» **What to do**:
Search the records for the word "isSelected" and pick out every line that has it.

[Before-and-after page screenshots]
►

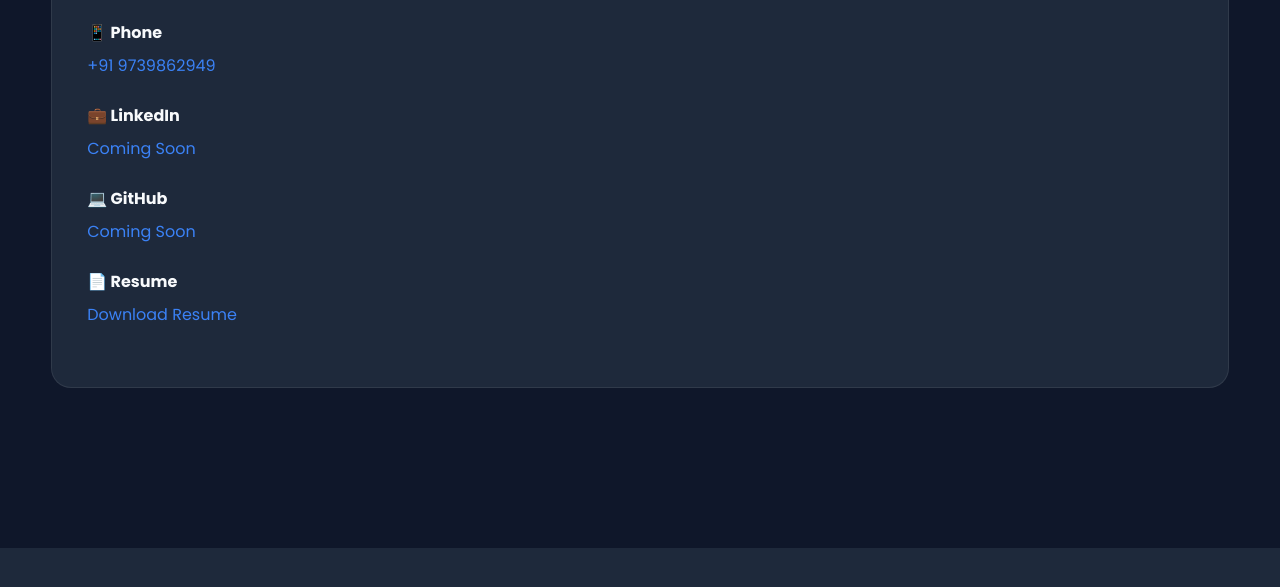
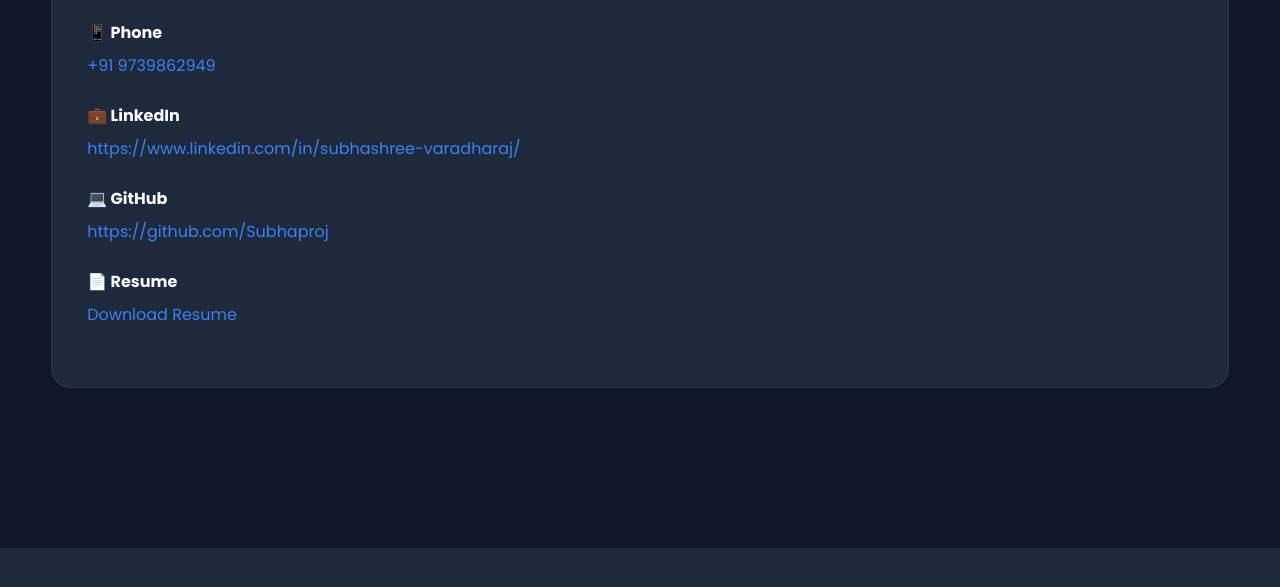
Before and after one commit to Subhaproj/Myportfolio, a plain HTML site: page index.html in a window 1280 px wide. Shown: the part 3820-4407 px from the top of the page. Drawn offline with Linux system fonts and the light colour scheme.

Commit message:
Add files via upload

```diff
--- a/index.html
+++ b/index.html
@@ -542,7 +542,7 @@
 
                     <a href="https://www.linkedin.com/in/subhashree-varadharaj/" target="_blank">
 
-                        Coming Soon
+                        https://www.linkedin.com/in/subhashree-varadharaj/
 
                     </a>
 
@@ -554,7 +554,7 @@
 
                     <a href="https://github.com/Subhaproj" target="_blank">
 
-                        Coming Soon
+                        https://github.com/Subhaproj
 
                     </a>
 
```
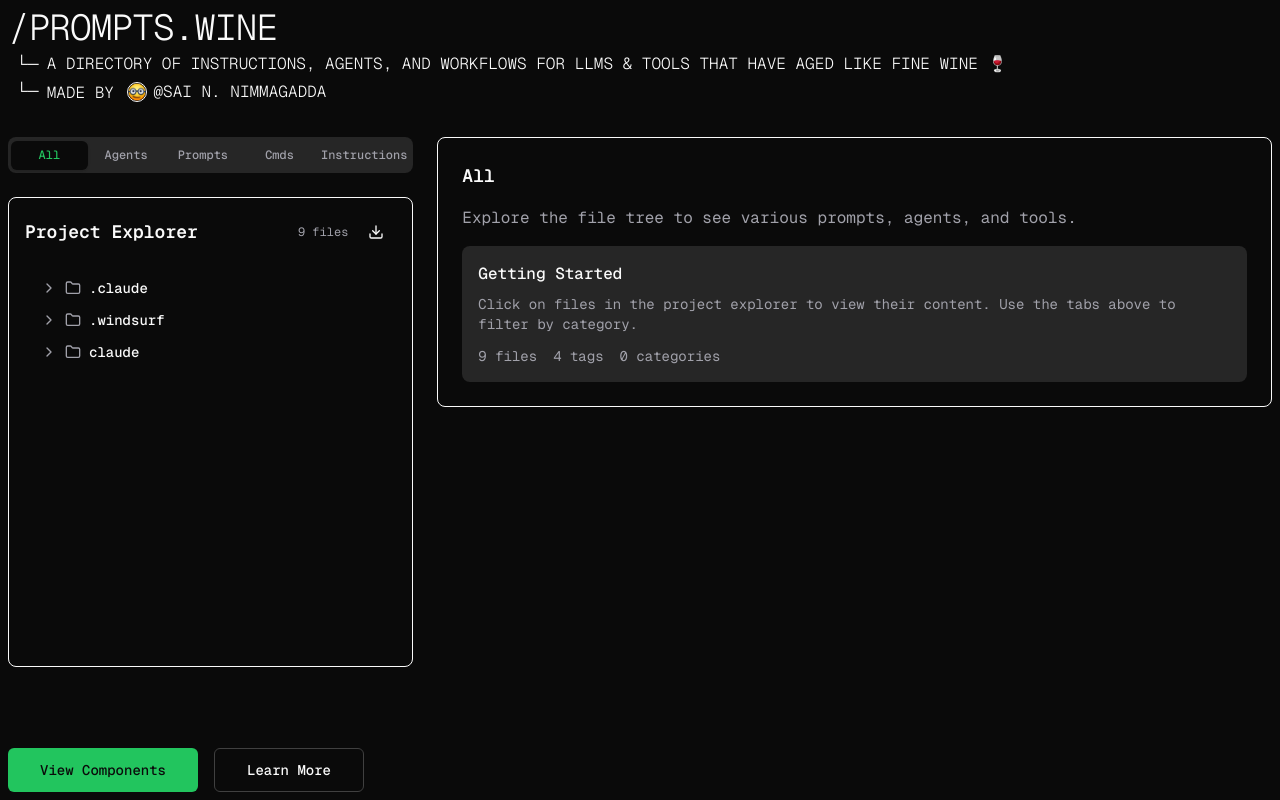
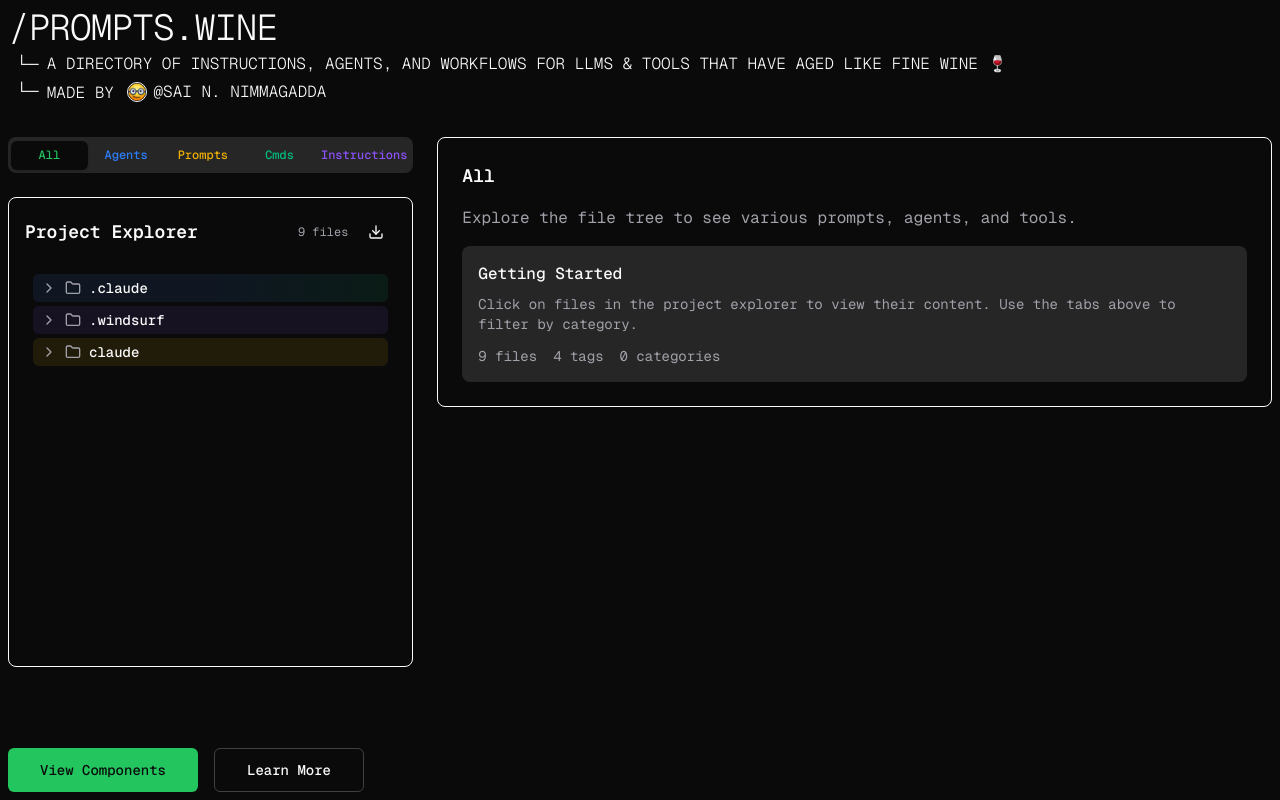
Before and after one commit to funsaized/prompts.wine, a Next.js app: page / in a window 1280 px wide. Built offline with nearby package versions, Linux system fonts and the light colour scheme.

Commit message:
style: coloring

```diff
--- a/package.json
+++ b/package.json
@@ -19,6 +19,7 @@
     "@radix-ui/react-scroll-area": "^1.2.10",
     "@radix-ui/react-slot": "^1.2.3",
     "@radix-ui/react-tabs": "^1.1.13",
+    "@radix-ui/react-tooltip": "^1.2.8",
     "class-variance-authority": "^0.7.1",
     "clsx": "^2.1.1",
     "lucide-react": "^0.542.0",
--- a/src/app/page.tsx
+++ b/src/app/page.tsx
@@ -9,6 +9,7 @@
 import { Download, Tag, Clock } from "lucide-react";
 import Image from "next/image";
 import { FileTreeItem } from "@/lib/content-types";
+import { getContentTypeColorClass } from "@/lib/colors";
 // Import just the type, not the server functions
 export interface StaticContentData {
   contentTree: FileTreeItem[];
@@ -162,18 +163,27 @@
                 <TabsTrigger value="all" className="px-0.5 py-1 text-xs">
                   All
                 </TabsTrigger>
-                <TabsTrigger value="agents" className="px-0.5 py-1 text-xs">
+                <TabsTrigger
+                  value="agents"
+                  className={`px-0.5 py-1 text-xs ${getContentTypeColorClass("agents")}`}
+                >
                   Agents
                 </TabsTrigger>
-                <TabsTrigger value="prompts" className="px-0.5 py-1 text-xs">
+                <TabsTrigger
+                  value="prompts"
+                  className={`px-0.5 py-1 text-xs ${getContentTypeColorClass("prompts")}`}
+                >
                   Prompts
                 </TabsTrigger>
-                <TabsTrigger value="commands" className="px-0.5 py-1 text-xs">
+                <TabsTrigger
+                  value="commands"
+                  className={`px-0.5 py-1 text-xs ${getContentTypeColorClass("commands")}`}
+                >
                   Cmds
                 </TabsTrigger>
                 <TabsTrigger
                   value="instructions"
-                  className="px-0.5 py-1 text-xs"
+                  className={`px-0.5 py-1 text-xs ${getContentTypeColorClass("instructions")}`}
                 >
                   Instructions
                 </TabsTrigger>
--- a/src/components/ui/file-tree.tsx
+++ b/src/components/ui/file-tree.tsx
@@ -16,7 +16,19 @@
   CollapsibleContent,
   CollapsibleTrigger,
 } from "./collapsible";
+import {
+  Tooltip,
+  TooltipContent,
+  TooltipProvider,
+  TooltipTrigger,
+} from "./tooltip";
 import { FileTreeItem } from "@/lib/content-types";
+import {
+  getPrimaryContentType,
+  getContentTypeBackground,
+  createGradientBackground,
+  type ContentType,
+} from "@/lib/colors";
 
 interface FileTreeNodeProps {
   item: FileTreeItem;
@@ -50,26 +62,99 @@
 
   const indent = level * 16;
 
+  // Calculate background color based on content type or children composition
+  const getNodeBackground = React.useMemo(() => {
+    if (item.type === "file" && item.tags) {
+      const primaryType = getPrimaryContentType(item.tags);
+      return primaryType
+        ? getContentTypeBackground(primaryType, 0.15)
+        : undefined;
+    }
+
+    if (item.type === "folder" && item.children) {
+      // Count content types in all descendant files
+      const typeCount: Record<ContentType, number> = {
+        agents: 0,
+        prompts: 0,
+        commands: 0,
+        instructions: 0,
+      };
+
+      function countTypes(items: FileTreeItem[]) {
+        for (const child of items) {
+          if (child.type === "file" && child.tags) {
+            const primaryType = getPrimaryContentType(child.tags);
+            if (primaryType) {
+              typeCount[primaryType]++;
+            }
+          } else if (child.type === "folder" && child.children) {
+            countTypes(child.children);
+          }
+        }
+      }
+
+      countTypes(item.children);
+
+      // Create weighted color blend
+      const colorWeights: Array<[ContentType, number]> = [];
+      let totalCount = 0;
+      for (const [type, count] of Object.entries(typeCount) as Array<
+        [ContentType, number]
+      >) {
+        if (count > 0) {
+          colorWeights.push([type, count]);
+          totalCount += count;
+        }
+      }
+
+      if (totalCount > 0) {
+        // Always use gradient for consistent appearance
+        return createGradientBackground(colorWeights);
+      }
+    }
+
+    return undefined;
+  }, [item]);
+
   if (item.type === "file") {
     return (
       <div
         className={cn(
-          "hover:bg-accent/50 text-foreground group flex cursor-pointer items-center gap-2 rounded-md px-2 py-1 text-sm transition-colors",
-          isSelected && "bg-accent text-accent-foreground"
+          "hover:bg-accent/50 text-foreground group flex cursor-pointer items-center gap-2 rounded-md px-2 py-1 text-sm transition-all",
+          isSelected && "bg-accent text-accent-foreground ring-accent ring-2"
         )}
-        style={{ paddingLeft: `${indent + 8}px` }}
+        style={{
+          paddingLeft: `${indent + 8}px`,
+          background: !isSelected ? getNodeBackground : undefined,
+          borderLeft:
+            getNodeBackground && !isSelected
+              ? `3px solid ${getNodeBackground}`
+              : undefined,
+        }}
         onClick={handleToggle}
       >
         <File className="text-muted-foreground h-4 w-4 shrink-0" />
         <span className="flex-1 truncate">{item.name}</span>
         {item.tags && item.tags.length > 0 && (
-          <div className="flex items-center gap-1 opacity-0 transition-opacity group-hover:opacity-100">
+          <Tooltip>
+            <TooltipTrigger asChild>
+              <div className="flex cursor-help items-center gap-1 opacity-0 transition-opacity group-hover:opacity-100">
                 <Tag className="text-muted-foreground h-3 w-3" />
-            <span className="text-muted-foreground text-xs">
-              {item.tags.slice(0, 2).join(", ")}
-              {item.tags.length > 2 && "..."}
+              </div>
+            </TooltipTrigger>
+            <TooltipContent side="top" align="end" className="max-w-xs">
+              <div className="flex flex-wrap gap-1">
+                {item.tags.map(tag => (
+                  <span
+                    key={tag}
+                    className="text-xs"
+                  >
+                    {tag}
                   </span>
+                ))}
               </div>
+            </TooltipContent>
+          </Tooltip>
         )}
       </div>
     );
@@ -80,10 +165,14 @@
       <CollapsibleTrigger asChild>
         <div
           className={cn(
-            "hover:bg-accent/50 text-foreground flex w-full cursor-pointer items-center gap-2 rounded-md px-2 py-1 text-sm transition-colors",
-            isSelected && "bg-accent text-accent-foreground"
+            "hover:bg-accent/50 text-foreground relative flex w-full cursor-pointer items-center gap-2 overflow-hidden rounded-md px-2 py-1 text-sm transition-all",
+            isSelected && "bg-accent text-accent-foreground ring-accent ring-2"
           )}
-          style={{ paddingLeft: `${indent + 8}px` }}
+          style={{
+            paddingLeft: `${indent + 8}px`,
+            background:
+              !isSelected && getNodeBackground ? getNodeBackground : undefined,
+          }}
           onClick={handleToggle}
         >
           {isOpen ? (
@@ -121,6 +210,7 @@
   className,
 }: FileTreeProps): React.JSX.Element {
   return (
+    <TooltipProvider>
       <div className={cn("text-foreground space-y-1 p-2", className)}>
         {data.map((item, index) => (
           <FileTreeNode
@@ -131,6 +221,7 @@
           />
         ))}
       </div>
+    </TooltipProvider>
   );
 }
 
--- /dev/null
+++ b/src/components/ui/tooltip.tsx
@@ -0,0 +1,30 @@
+"use client"
+
+import * as React from "react"
+import * as TooltipPrimitive from "@radix-ui/react-tooltip"
+
+import { cn } from "@/lib/utils"
+
+const TooltipProvider = TooltipPrimitive.Provider
+
+const Tooltip = TooltipPrimitive.Root
+
+const TooltipTrigger = TooltipPrimitive.Trigger
+
+const TooltipContent = React.forwardRef<
+  React.ElementRef<typeof TooltipPrimitive.Content>,
+  React.ComponentPropsWithoutRef<typeof TooltipPrimitive.Content>
+>(({ className, sideOffset = 4, ...props }, ref) => (
+  <TooltipPrimitive.Content
+    ref={ref}
+    sideOffset={sideOffset}
+    className={cn(
+      "z-50 overflow-hidden rounded-md bg-popover px-3 py-1.5 text-sm text-emerald-500 shadow-md animate-in fade-in-0 zoom-in-95 data-[state=closed]:animate-out data-[state=closed]:fade-out-0 data-[state=closed]:zoom-out-95 data-[side=bottom]:slide-in-from-top-2 data-[side=left]:slide-in-from-right-2 data-[side=right]:slide-in-from-left-2 data-[side=top]:slide-in-from-bottom-2 origin-[--radix-tooltip-content-transform-origin]",
+      className
+    )}
+    {...props}
+  />
+))
+TooltipContent.displayName = TooltipPrimitive.Content.displayName
+
+export { Tooltip, TooltipTrigger, TooltipContent, TooltipProvider }
--- /dev/null
+++ b/src/lib/colors.ts
@@ -0,0 +1,156 @@
+/**
+ * Color system for content type visualization
+ */
+
+export type ContentType = "agents" | "prompts" | "commands" | "instructions";
+
+// Define colors for each content type with RGB values for blending
+export const CONTENT_COLORS: Record<
+  ContentType,
+  { hex: string; rgb: [number, number, number]; name: string }
+> = {
+  agents: {
+    hex: "#3b82f6", // blue
+    rgb: [59, 130, 246],
+    name: "blue",
+  },
+  prompts: {
+    hex: "#eab308", // yellow
+    rgb: [234, 179, 8],
+    name: "yellow",
+  },
+  commands: {
+    hex: "#10b981", // emerald/green
+    rgb: [16, 185, 129],
+    name: "emerald",
+  },
+  instructions: {
+    hex: "#8b5cf6", // purple/violet
+    rgb: [139, 92, 246],
+    name: "violet",
+  },
+};
+
+/**
+ * Get the primary content type from tags array
+ */
+export function getPrimaryContentType(tags: string[]): ContentType | null {
+  const contentTypes: ContentType[] = [
+    "agents",
+    "prompts",
+    "commands",
+    "instructions",
+  ];
+
+  for (const type of contentTypes) {
+    if (tags.includes(type)) {
+      return type;
+    }
+  }
+  return null;
+}
+
+/**
+ * Convert RGB to hex color
+ */
+export function rgbToHex(r: number, g: number, b: number): string {
+  return (
+    "#" +
+    [r, g, b]
+      .map(x => {
+        const hex = Math.round(x).toString(16);
+        return hex.length === 1 ? "0" + hex : hex;
+      })
+      .join("")
+  );
+}
+
+/**
+ * Blend multiple colors based on weights
+ * @param colors Array of [contentType, weight] pairs
+ * @returns Blended color in hex format
+ */
+export function blendColors(colors: Array<[ContentType, number]>): string {
+  if (colors.length === 0) return "transparent";
+  if (colors.length === 1) return CONTENT_COLORS[colors[0][0]].hex;
+
+  // Calculate total weight
+  const totalWeight = colors.reduce((sum, [, weight]) => sum + weight, 0);
+  if (totalWeight === 0) return "transparent";
+
+  // Weighted average of RGB components
+  let r = 0,
+    g = 0,
+    b = 0;
+
+  for (const [type, weight] of colors) {
+    const color = CONTENT_COLORS[type];
+    const normalizedWeight = weight / totalWeight;
+    r += color.rgb[0] * normalizedWeight;
+    g += color.rgb[1] * normalizedWeight;
+    b += color.rgb[2] * normalizedWeight;
+  }
+
+  return rgbToHex(r, g, b);
+}
+
+/**
+ * Create a gradient background from multiple colors with reduced opacity
+ */
+export function createGradientBackground(
+  colors: Array<[ContentType, number]>
+): string {
+  if (colors.length === 0) return "transparent";
+  if (colors.length === 1) {
+    return getContentTypeBackground(colors[0][0], 0.1);
+  }
+
+  // Calculate total weight
+  const totalWeight = colors.reduce((sum, [, weight]) => sum + weight, 0);
+  if (totalWeight === 0) return "transparent";
+
+  // Create gradient stops with reduced opacity
+  const stops: string[] = [];
+  let currentPosition = 0;
+
+  for (const [type, weight] of colors) {
+    const percentage = (weight / totalWeight) * 100;
+    const color = CONTENT_COLORS[type];
+    const rgbaColor = `rgba(${color.rgb[0]}, ${color.rgb[1]}, ${color.rgb[2]}, 0.1)`;
+
+    if (stops.length === 0) {
+      stops.push(`${rgbaColor} 0%`);
+    }
+
+    currentPosition += percentage;
+    stops.push(`${rgbaColor} ${currentPosition}%`);
+  }
+
+  return `linear-gradient(90deg, ${stops.join(", ")})`;
+}
+
+/**
+ * Get CSS class for content type color
+ */
+export function getContentTypeColorClass(type: ContentType): string {
+  const colorMap: Record<ContentType, string> = {
+    agents: "text-blue-500",
+    prompts: "text-yellow-500",
+    commands: "text-emerald-500",
+    instructions: "text-violet-500",
+  };
+
+  return colorMap[type] || "";
+}
+
+/**
+ * Get background color with opacity for a content type
+ */
+export function getContentTypeBackground(
+  type: ContentType | null,
+  opacity: number = 0.1
+): string {
+  if (!type) return "transparent";
+  const color = CONTENT_COLORS[type];
+  return `rgba(${color.rgb[0]}, ${color.rgb[1]}, ${color.rgb[2]}, ${opacity})`;
+}
```
Also changed, not shown: public/content-data.json, 1 other file (tests, documents, lock files or other folders). Lines whose indentation alone changed are shown as unchanged.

◄

» **Result for this exercise**:
-          isSelected && "bg-accent text-accent-foreground"
+          isSelected && "bg-accent text-accent-foreground ring-accent ring-2"
+          background: !isSelected ? getNodeBackground : undefined,
+            getNodeBackground && !isSelected
-            isSelected && "bg-accent text-accent-foreground"
+            isSelected && "bg-accent text-accent-foreground ring-accent ring-2"
+              !isSelected && getNodeBackground ? getNodeBackground : undefined,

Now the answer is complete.